Taiwan’s Annual Seasonal Influenza Mass Vaccination Program—Lessons for Pandemic Planning

American Journal of Public Health
September 2018   108(53)
http://ajph.aphapublications.org/toc/ajph/current

INFLUENZA
Taiwan’s Annual Seasonal Influenza Mass Vaccination Program—Lessons for Pandemic Planning
Immunization/Vaccines, Public Health Practice, Health Policy
Diane Meyer, Matthew P. Shearer, Yi-Chien Chih, Yu-Chen Hsu, Yung-Ching Lin and Jennifer B. Nuzzo
108(S3), pp. S188–S193
Abstract
Rapid medical countermeasure (MCM) dispensing is an important intervention during a public health emergency. In the United States, MCM planning and exercising efforts have largely focused on dispensing therapeutics, with less emphasis on mass vaccination operations that would require additional specialized staff and infrastructure. Difficulties in distributing vaccines during the 2009 H1N1 influenza pandemic highlighted the need for enhanced planning and exercising of plans for conducting mass vaccination campaigns.
In Taiwan, seasonal influenza mass vaccination campaigns are conducted annually, which both mitigate the effects of seasonal influenza and serve as functional exercises for mass vaccination operations during a pandemic. To identify lessons that can be applied to mass vaccination planning in the United States and elsewhere, we conducted an in-person observation and data review of Taiwan’s annual seasonal influenza mass vaccination efforts in October 2017.
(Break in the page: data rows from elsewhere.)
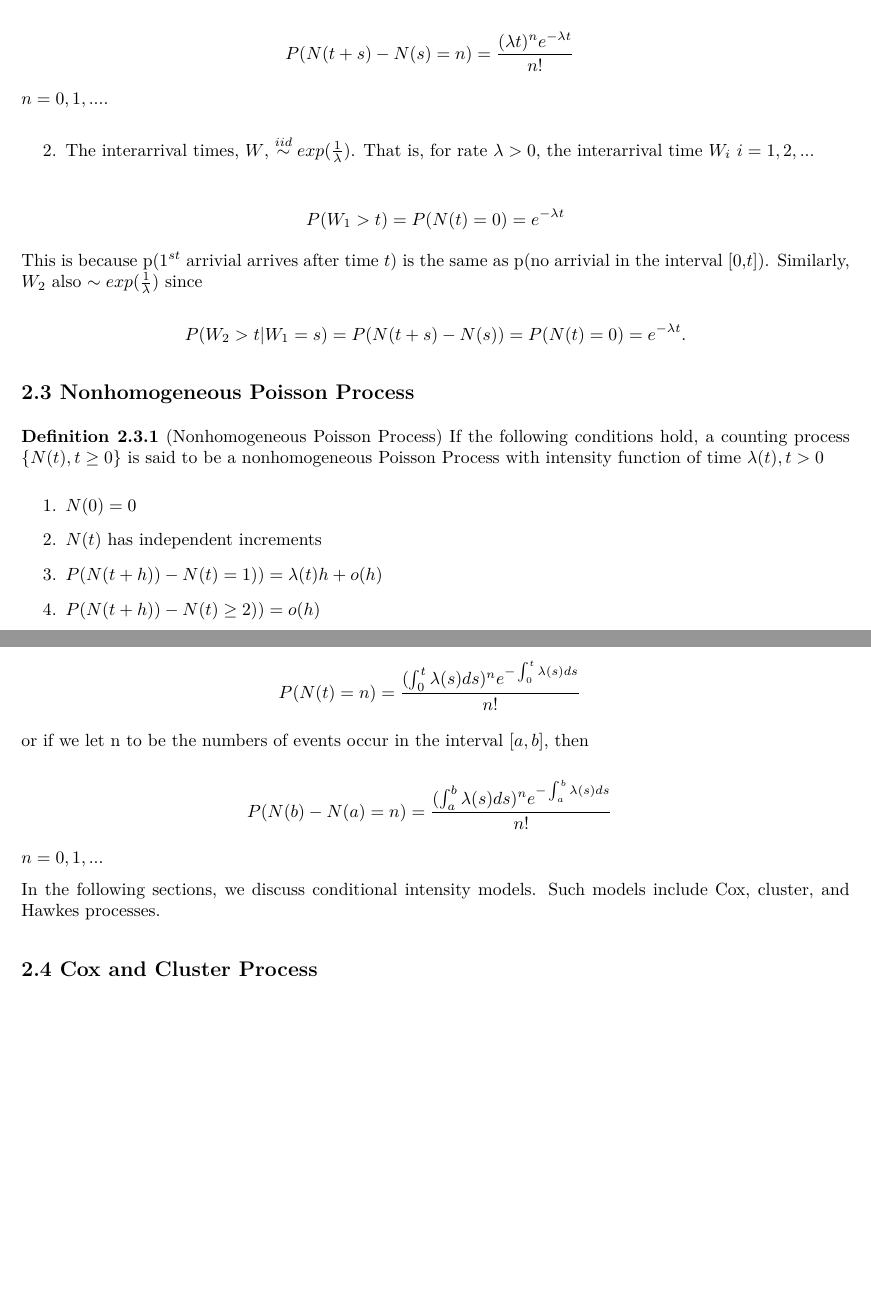
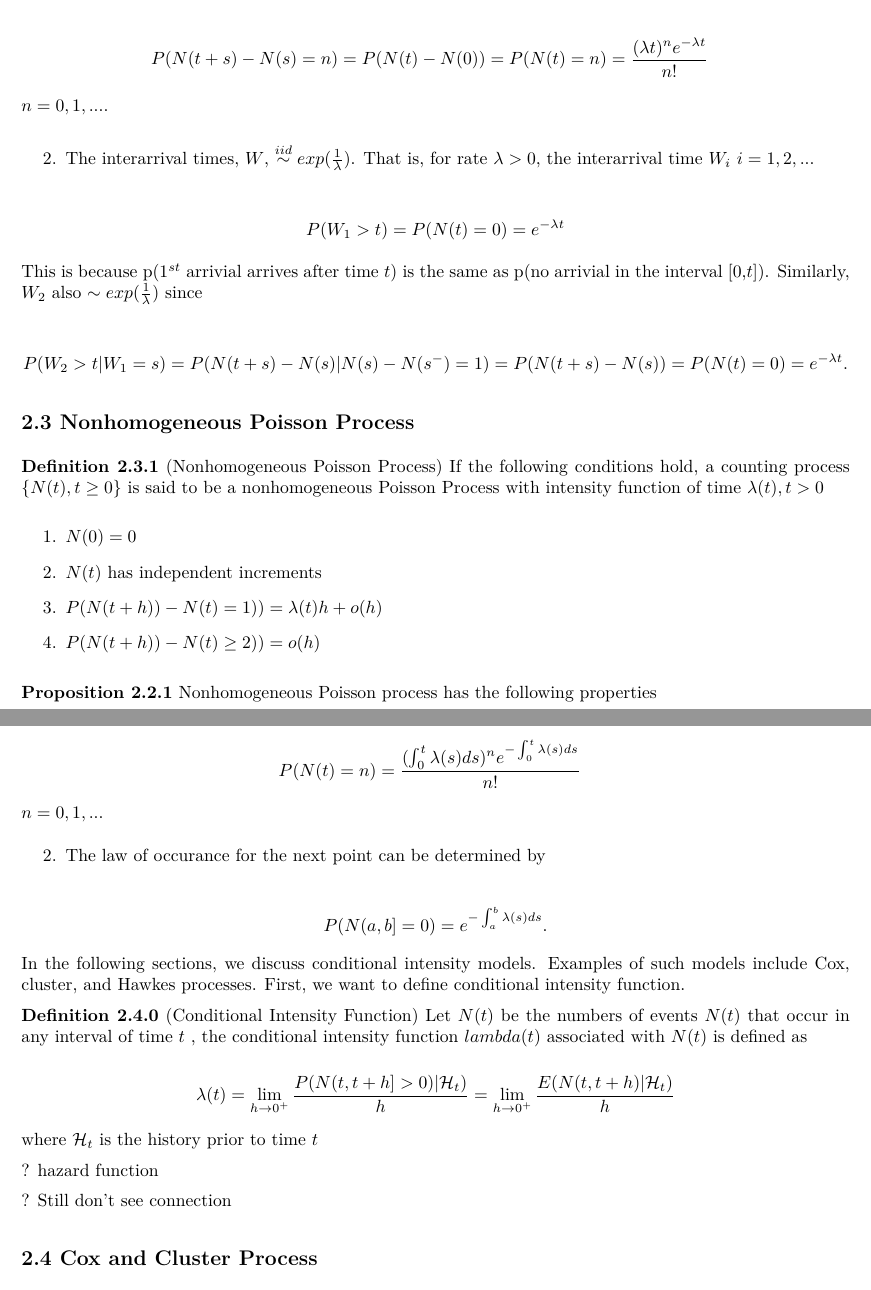
Before and after one commit to franceslinyc/Hawkes-Process-2021, an R Markdown document (analysis/Lin_Masters.Rmd): two parts of pages 3 and 4 of 9, joined at a grey line, cut so that both start at the same text, the shorter picture padded with empty space. The pictures show the output file analysis/Lin_Masters.pdf that the author committed with the source.

Commit message:
#3 Add conditional intensity function

```diff
--- a/analysis/Lin_Masters.Rmd
+++ b/analysis/Lin_Masters.Rmd
@@ -138,4 +132,4 @@ $$
-P(N(t + s) - N(s) = n) = \frac{(\lambda t)^n e^{-\lambda t}} {n!} \ \
+P(N(t + s) - N(s) = n) = P(N(t) - N(0)) = P(N(t) = n) = \frac{(\lambda t)^n e^{-\lambda t}} {n!} \ \
 $$
 
 $n = 0, 1,...$.
@@ -150,7 +144,7 @@ $$
 This is because p($1^{st}$ arrivial arrives after time $t$) is the same as p(no arrivial in the interval [0,$t$]). Similarly, $W_2$ also $\sim exp(\frac{1} {\lambda})$ since
 
 $$
-P(W_2 > t | W_1 = s) = P(N(t + s) - N(s)) = P(N(t) = 0) = e^{-\lambda t}.
+P(W_2 > t | W_1 = s) = P(N(t + s) - N(s) | N(s) - N(s^{-}) = 1) = P(N(t + s) - N(s)) = P(N(t) = 0) = e^{-\lambda t}.
 $$
 
 
@@ -186,18 +180,30 @@ $$
 P(N(t)= n) = \frac{(\int_{0}^{t} \lambda (s) ds)^n e^{-\int_{0}^{t} \lambda (s) ds}} {n!} \ \
 $$
 
-or if we let n to be the numbers of events occur in the interval $[a, b]$, then
+$n = 0, 1,...$
+
+2. The law of occurance for the next point can be determined by
 
 $$
-P(N(b) - N(a) = n) = \frac{(\int_{a}^{b} \lambda (s) ds)^n e^{-\int_{a}^{b} \lambda (s) ds}} {n!} \ \
+P(N(a,b] = 0) = e^{- \int_{a}^{b} \lambda (s) ds} .
 $$
-
-$n = 0, 1,...$
 
 
 
 
-In the following sections, we discuss conditional intensity models. Such models include Cox, cluster, and Hawkes processes.
+In the following sections, we discuss conditional intensity models. Examples of such models include Cox, cluster, and Hawkes processes. First, we want to define conditional intensity function.
+
+**Definition 2.4.0** (Conditional Intensity Function) Let $N(t)$ be the numbers of events $N(t)$ that occur in any interval of time $t$ , the conditional intensity function $lambda(t)$ associated with $N(t)$ is defined as
+
+$$
+\lambda(t) = \lim_{h\to 0^+} \frac {P(N(t, t+h] > 0) | \mathcal{H}_t)} {h}= \lim_{h\to 0^+} \frac {E(N (t, t + h) | \mathcal{H}_t)} {h}
+$$
+
+where $\mathcal{H}_t$ is the history prior to time $t$
+
+? hazard function
+
+? Still don't see connection
 
 ## 2.4 Cox and Cluster Process
 
```
Also changed, not shown: analysis/Lin_Masters.pdf, analysis/Lin_Masters.Rmd (8 more changed lines), 1 other file.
We offer findings and recommendations for enhancing preparedness for seasonal and pandemic influenza and other public health emergencies that would require mass vaccination.